This week, we’re launching a three-part blog series called “Strong Women, Strong Michigan.” We all know and love women in our lives, and it’s no secret that women are the backbone of communities. Still, women continue to face unique barriers to economic security and full participation in our society. Over the course of three blog posts, we’ll be taking a deeper look at how women in Michigan are doing and how policies can strengthen outcomes among women in the realms of housing, employment, economic prosperity and political participation. Our first blog looks at women participating in the labor force and how a persistent wage gap contributes to levels of poverty among families.
Growing up, my mother used to regale my sister and me with stories of odd jobs she held throughout her twenties and thirties. My sister and I came to call her “Renaissance Woman” because she worked all sorts of gigs and picked up very specific skills like making different kinds of pasta from scratch, operating a telephone switchboard, and safely operating a forklift. She even graduated from clown school in the 1980’s. Yes, you read that correctly. My mother learned to be a professional clown. Well into my elementary school years, my mom still booked birthday parties on the weekends as “Panchita,” the friendly clown who could perform magic tricks and wore big red and blue clown shoes she loved to prance around in. My sister and I were even pulled into her gigs as her little clown assistants. Wigs and all.
Despite the fun we had learning about and even participating in my mom’s work, it wasn’t until we were teenagers that we realized that in all of those jobs, our mother had hardly ever earned more than minimum wage. She was chronically underpaid and overworked. Still, she managed to put food on the table and pay for our school supplies. My mom is and always will be my real-life superhero and I’m sure your mom is yours as well. I think we can all agree that women’s work is invaluable. Women’s work keeps families afloat and drives entire economies. Women deliver hundreds of hours in paid and unpaid labor, and yet, they still aren’t compensated fairly for what they contribute to society.
A new report card from the Institute of Women’s Policy Research gives Michigan a “C” grade for how women are doing in the realm of employment and opportunity. For starters, it’s no secret that a persistent gender pay gap hurts everyone. Unfortunately, women in Michigan still don’t earn the same as men doing the same work. Michigan women who work full time year round make 80 cents on the dollar compared with men who work full-time year round. If working women in Michigan earned as much as comparable men, their poverty rate would drop by half, and the poverty rate among working, single mothers would drop by more than half. That’s astonishing. A significant share of women could obtain economic security if only they were paid fairly. If the current trend continues, women in Michigan won’t see equal pay until the year 2084 (WAIT WHAT??). Full stop. I’ll be 91. What’s even more frustrating is how racism plays a role in how the gender pay gap is felt among women of different racial and ethnic identities.
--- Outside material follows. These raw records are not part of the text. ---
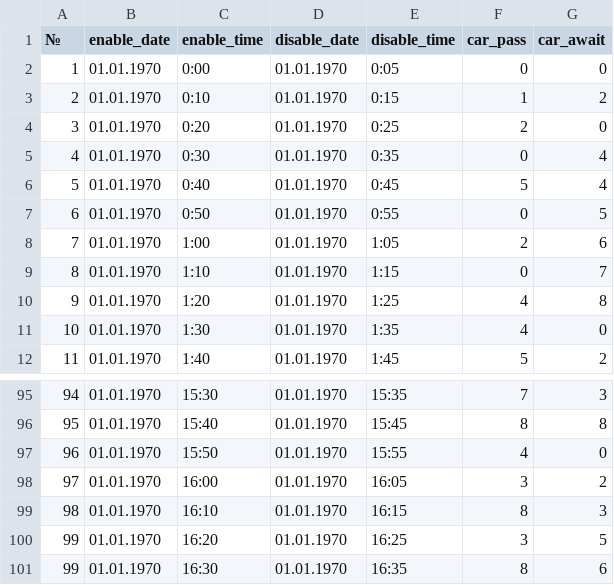
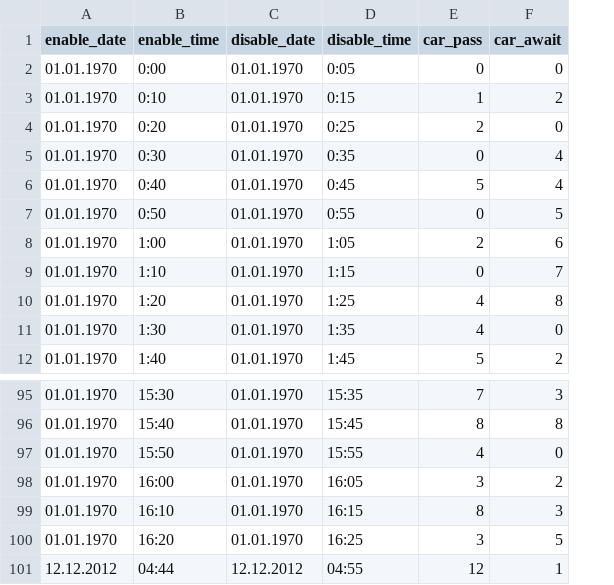
Before and after one commit to uBIank/ulgtu-lab, a CSV file: Lr3.csv, drawn as a sheet; only a part is shown, gaps mark what is left out; removed rows and columns are numbered as before the commit, all else as after; the diff names each change by its address in the sheet, - before the commit and + after, or states it on an @@ line.

```diff
--- a/Lr3.csv
+++ b/Lr3.csv
-column A (№), rows 2-12: 1 | 2 | 3 | 4 | 5 | 6 | 7 | 8 | 9 | 10 | 11; rows 95-100: 94 | 95 | 96 | 97 | 98 | 99
-row 101: 99 | 01.01.1970 | 16:30 | 01.01.1970 | 16:35 | 8 | 6
+row 101: 12.12.2012 | 04:44 | 12.12.2012 | 04:55 | 12 | 1
```
Also changed, not shown: 9 other files.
Median annual earnings for White women in Michigan are $40,076 compared to $33,026 among Black women, $30,318 among Hispanic or Latinx women and $50,443 among Asian women. These differences can spell out significant differences in long term outcomes among women and their families. Lower earnings mean a lower likelihood of owning a home, building wealth and being healthy.
One good bit of news is that a growing share of women today are in managerial or professional occupations. These positions often have higher wages and employment benefits. Also, a larger share of women are starting their own businesses. 37% of women were business owners in 2012 compared to 30.4% in 2007. The bad news? Too many other women are still employed in low-wage jobs that don’t pay a livable wage; 30.2% to be exact. The Institute’s report card ranks Michigan 27th nationally for the share of women in poverty. Approximately 16% of women in the state ages 18 and older are experiencing poverty. That’s approximately 1.3 million women who are struggling financially.
So it’s clear, we have a long way to go before we can say women in Michigan are being treated equally in the realm of employment and opportunity. There are plenty of solutions. One is raising the minimum wage, and sticking to it. Another is compensating women equally for their work. A third is strengthening programs that support working women like the Earned Income Tax Credit (EITC). I don’t know about you, but I’d really like to see progress before 2084.
My mom is nearing retirement age, but she still works part-time. Every day she wakes ups, eats a quick breakfast and arrives to work early to get a head start on the work for the day. She’s joined by millions of women in Michigan who like her, have also worked odd jobs, are modern renaissance women themselves, and continue to work almost every day. Women’s work is valuable. It’s time our policies reflect that truth.